I. The Classical
The normative bill of particulars brought against American corporate business is lengthy, shocking, and saddening. From many quarters and over long stretches of time, a clamorous chorus has sounded out a damning indictment of specific business practices and, in some cases, a condemnation of the institution itself. Greed, selfishness, ego-centeredness, disregard of the needs and well-being of others, a narrow or nonexistent social vision, an ethnocentric managerial creed imposed on nonindustrial cultures, a reckless use of dangerous technologies, an undermining of countervailing institutions such as trade unions, a virtual political takeover of some pluralist government agencies, and a system of self-reward that few either inside or outside business have cared to defend as fair or moral—all of these attributes have been credited to the business account.
—William C. Frederick
Frederick's forthright assessment is rather poignant because he is a supporter and proponent of business, not one of its critics.

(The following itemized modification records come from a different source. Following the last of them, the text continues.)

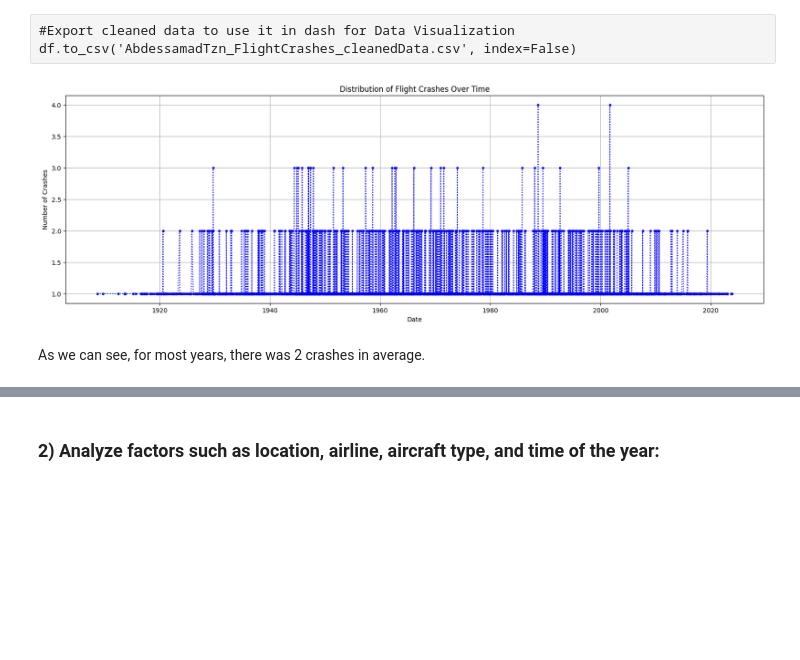
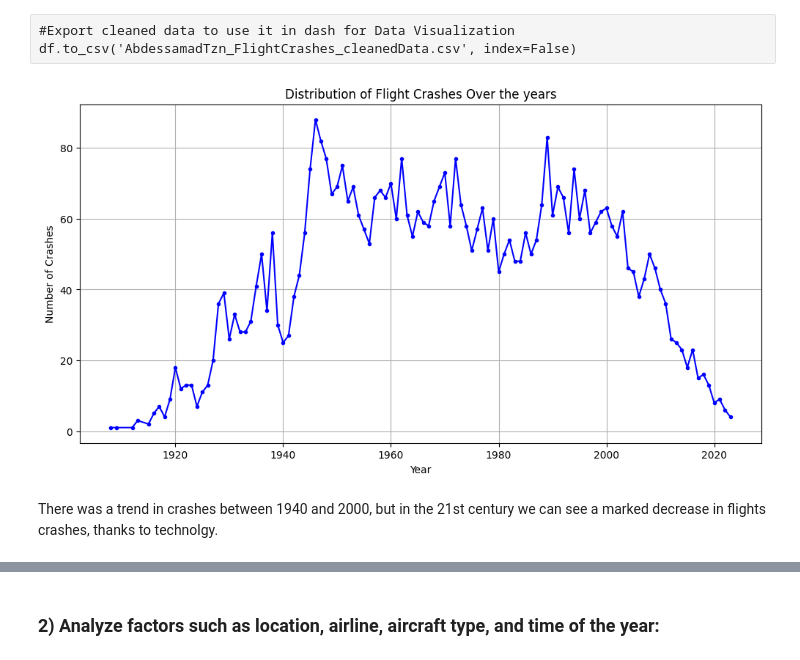
Before and after one commit to AbdessamadTzn/Dat-Analysis, a Jupyter notebook: Analyzing Flight Crashes/analyzing_flight_crashes.ipynb, the cells around one changed output, grey strips where cells are left out. Drawn from its saved outputs; the diff is of its cells as text; code cells hidden in the pictures; blank space fills up the shorter version.

Commit message:
Distribution of Flight Crashes Over the years

```diff
--- a/Analyzing Flight Crashes/analyzing_flight_crashes.ipynb
+++ b/Analyzing Flight Crashes/analyzing_flight_crashes.ipynb
@@ -383,18 +383,19 @@ df.head(2)
 #Export cleaned data to use it in dash for Data Visualization
 df.to_csv('AbdessamadTzn_FlightCrashes_cleanedData.csv', index=False)
 # %%
-daily_crash_counts = df.groupby(df['Date'].dt.date).size().reset_index(name='Crash Count')
-plt.figure(figsize=(20, 6))
-plt.plot(daily_crash_counts['Date'], daily_crash_counts['Crash Count'], marker='.', linestyle='dotted', color='blue')
-plt.title('Distribution of Flight Crashes Over Time')
-plt.xlabel('Date')
+#Number of accidents per year
+yearly_crash_counts = df.groupby(df['Date'].dt.year).count()
+plt.figure(figsize=(12, 6))
+plt.plot(yearly_crash_counts.index, yearly_crash_counts['Date'], marker='.', color='blue')
+plt.title('Distribution of Flight Crashes Over the years')
+plt.xlabel('Year')
 plt.ylabel('Number of Crashes')
 plt.grid(True)
 plt.show()
 # %% [output]
-[figure, old version]
+[figure, new version]
 # %% [markdown]
-As we can see, for most years, there was 2 crashes in average.
+There was a trend in crashes between 1940 and 2000, but in the 21st century we can see a marked decrease in flights crashes, thanks to technolgy.
 # %%
 df.head(2)
 # %% [output]
```
Also changed, not shown: parts of 2 cells of this notebook.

The bill of particulars he enumerated does not even mention the serious accusations brought by those who see contemporary business organizations as all-powerful corrupters of political democracy and masters of an unjust international order (e.g., Korten, 1995, 1999; Luttwak, 1999; Mokhiber & Weissman, 1999; Soros, 2000). But one would have to be in serious psychological denial to fail to appreciate the enormous positive contributions made by modern business institutions. The widespread material well-be-